Most of us have beliefs that we hold as truths and rarely question. These are not necessarily controversial things, but rather everyday notions that settled in our brain a long time ago and have not been reconsidered since. In The Stories We Tell Ourselves, we will present some common assumptions we’ve heard from friends and colleagues regarding everyday travels and take a closer look to get you thinking about, and reconsidering, some long held notions you may have about the way you commute. This week we tackle driving!
Driving is so much more convenient than the [train], [bus], [bike]!
Sure, it can seem like jumping in the car right outside of your house and driving directly to your destination is the most convenient way to get out and about, but when you closely consider elements of your actual trip, driving may be less convenient than you think.
While beginning your commute in your driveway offers convenience, once you hit the street things may take an unpleasant turn. Austin’s traffic has been ranked the 4th worst among US Metro areas and studies predict that travel times will only get longer as the population grows and the region continues to add an estimated 120 cars to our roadways every day.
When you reach your destination, how long do you spend looking for parking? Circling the block to look for a spot near your destination largely contributes to downtown traffic, while also wasting gas and valuable time. Plus, not only can it be time consuming to look for parking, but 1 in 5 urban crashes occur while looking for parking!
So what is convenience? Is it time spent? Start a journal for a week. Track the time you spend driving and what you do while driving. Some people might spend more time actually traveling when they use the train, bus or carpool, but will also experience the additional “convenience” benefit of doing other things while travelling: reading, watching The Sopranos, texting friends. All things considered, driving alone may not turn out to be a better use of time.
- Bike parking is typically located near the front door. No need to circle, just cruise on up and take your spot!
- If you use transit, you don’t even have to consider parking; you can read, answer emails, and get work done during the trip!
Driving is the safest option!
Pretend for a moment that car ads show reality rather than an ideal vision to get you buying their product. Rather than featuring a car cruising along a great empty highway, they would inform us that there a lot of cars all trying to go fast at the same time, which often results in a lot of crashes. Car crashes are the #1 killer of people 0-32 years of age.
While there is danger inherent any way you travel, it’s good to take a look at each option more carefully.
- There are only 40 fatalities per year on buses on average in the U.S.!
- The most recent safety stats for Texas list 677 fatal crashes for bicyclists.
You may not immediately feel safe riding your bicycle in traffic, but with practice and maybe some training your confidence will surely grow. And maybe taking the bus or train takes you out of your comfort zone, but if you start small you’ll get it in no time. Try taking the bus to your favorite restaurant over the weekend before riding into work!

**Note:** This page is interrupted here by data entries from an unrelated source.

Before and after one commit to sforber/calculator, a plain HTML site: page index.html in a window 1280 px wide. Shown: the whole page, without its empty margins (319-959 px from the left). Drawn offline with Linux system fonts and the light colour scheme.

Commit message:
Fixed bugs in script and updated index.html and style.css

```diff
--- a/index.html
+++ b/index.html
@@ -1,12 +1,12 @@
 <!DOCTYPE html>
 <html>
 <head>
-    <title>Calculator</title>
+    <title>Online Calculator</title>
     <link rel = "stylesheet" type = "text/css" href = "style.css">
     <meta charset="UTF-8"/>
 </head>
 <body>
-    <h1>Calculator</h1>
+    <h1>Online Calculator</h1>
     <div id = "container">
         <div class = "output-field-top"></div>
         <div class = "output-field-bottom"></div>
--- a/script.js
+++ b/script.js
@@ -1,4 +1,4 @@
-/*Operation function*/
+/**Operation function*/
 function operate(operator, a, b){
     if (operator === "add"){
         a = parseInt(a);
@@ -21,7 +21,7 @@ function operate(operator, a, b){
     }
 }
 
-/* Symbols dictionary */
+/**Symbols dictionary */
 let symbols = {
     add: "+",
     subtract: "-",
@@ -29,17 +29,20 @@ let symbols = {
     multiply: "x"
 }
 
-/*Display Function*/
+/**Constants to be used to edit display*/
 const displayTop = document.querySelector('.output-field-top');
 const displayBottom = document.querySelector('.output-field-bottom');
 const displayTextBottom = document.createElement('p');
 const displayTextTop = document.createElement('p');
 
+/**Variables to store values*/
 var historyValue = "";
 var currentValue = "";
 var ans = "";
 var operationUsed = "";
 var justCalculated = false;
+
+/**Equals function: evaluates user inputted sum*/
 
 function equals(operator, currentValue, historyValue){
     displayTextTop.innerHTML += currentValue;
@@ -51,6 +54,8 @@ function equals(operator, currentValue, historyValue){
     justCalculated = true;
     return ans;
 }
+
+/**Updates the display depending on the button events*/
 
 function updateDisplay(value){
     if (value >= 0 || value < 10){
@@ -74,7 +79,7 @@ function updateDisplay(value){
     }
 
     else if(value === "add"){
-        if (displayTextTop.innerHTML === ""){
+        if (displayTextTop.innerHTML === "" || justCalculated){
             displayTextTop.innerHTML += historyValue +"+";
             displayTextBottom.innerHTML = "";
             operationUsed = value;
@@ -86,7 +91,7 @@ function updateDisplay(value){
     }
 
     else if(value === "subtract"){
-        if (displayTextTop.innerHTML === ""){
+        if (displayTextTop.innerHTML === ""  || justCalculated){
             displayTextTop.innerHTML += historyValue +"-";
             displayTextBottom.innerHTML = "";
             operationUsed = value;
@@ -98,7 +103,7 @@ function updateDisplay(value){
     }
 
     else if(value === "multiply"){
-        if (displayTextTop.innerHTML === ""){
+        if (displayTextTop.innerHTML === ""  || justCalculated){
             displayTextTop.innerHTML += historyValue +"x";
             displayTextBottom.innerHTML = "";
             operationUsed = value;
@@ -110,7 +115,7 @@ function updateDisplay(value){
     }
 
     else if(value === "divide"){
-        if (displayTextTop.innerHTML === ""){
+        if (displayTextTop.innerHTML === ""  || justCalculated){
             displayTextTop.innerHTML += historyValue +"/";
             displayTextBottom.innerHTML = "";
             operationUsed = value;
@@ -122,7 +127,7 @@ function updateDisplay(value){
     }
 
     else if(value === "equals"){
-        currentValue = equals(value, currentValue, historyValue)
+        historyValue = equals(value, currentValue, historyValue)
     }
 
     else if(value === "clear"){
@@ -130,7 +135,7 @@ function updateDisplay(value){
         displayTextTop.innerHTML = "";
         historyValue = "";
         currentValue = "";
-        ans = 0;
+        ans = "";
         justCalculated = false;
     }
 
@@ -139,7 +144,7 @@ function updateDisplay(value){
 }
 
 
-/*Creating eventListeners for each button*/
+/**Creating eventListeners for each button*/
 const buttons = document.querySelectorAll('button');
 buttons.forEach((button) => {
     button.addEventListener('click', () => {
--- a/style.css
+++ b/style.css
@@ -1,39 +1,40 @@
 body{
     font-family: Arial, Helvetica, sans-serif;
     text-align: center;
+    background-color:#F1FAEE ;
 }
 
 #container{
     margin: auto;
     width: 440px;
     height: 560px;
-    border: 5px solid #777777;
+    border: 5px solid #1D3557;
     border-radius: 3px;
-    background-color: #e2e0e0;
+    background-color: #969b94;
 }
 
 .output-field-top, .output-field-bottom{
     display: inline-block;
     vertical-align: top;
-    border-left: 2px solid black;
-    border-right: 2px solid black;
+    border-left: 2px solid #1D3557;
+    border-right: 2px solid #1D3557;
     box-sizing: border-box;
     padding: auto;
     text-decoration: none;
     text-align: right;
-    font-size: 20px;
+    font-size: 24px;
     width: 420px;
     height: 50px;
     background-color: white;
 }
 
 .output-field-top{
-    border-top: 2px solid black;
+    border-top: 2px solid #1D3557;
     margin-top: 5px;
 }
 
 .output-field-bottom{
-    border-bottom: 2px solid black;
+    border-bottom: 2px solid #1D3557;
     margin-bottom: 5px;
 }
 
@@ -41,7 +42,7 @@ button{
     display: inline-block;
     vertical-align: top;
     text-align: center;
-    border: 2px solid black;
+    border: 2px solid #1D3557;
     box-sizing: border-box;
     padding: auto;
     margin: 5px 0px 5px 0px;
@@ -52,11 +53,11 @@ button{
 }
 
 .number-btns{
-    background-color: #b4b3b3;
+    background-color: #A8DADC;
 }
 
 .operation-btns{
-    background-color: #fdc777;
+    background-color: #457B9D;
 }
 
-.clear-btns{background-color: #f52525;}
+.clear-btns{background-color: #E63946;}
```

Driving is my only option because I have to run errands and will need to carry my stuff.
Never fear! Many smart people have been working on these issues for you and have come up with some great solutions!
Q: What happens if I have a dentist appointment during lunch?
Q: What if I need to pick up some groceries on my way home?
A: Check out these tips for making shopping a breeze.
Q: What if I need to run by Home Depot for a large load?
A: No problem, see how these folks have it handled!
Shopping, whether using your bike or transit, is entirely possible. You could even make lots of new friends as you are asked about your bag full of interesting food perched on the back of your bike. Just don’t buy more than you can carry comfortably. Try stopping by the corner store for a few items to bring with you the next time you use options and see how it goes.
Have we missed something? Let us know in the comments and we may just include your ‘story’ in the next piece.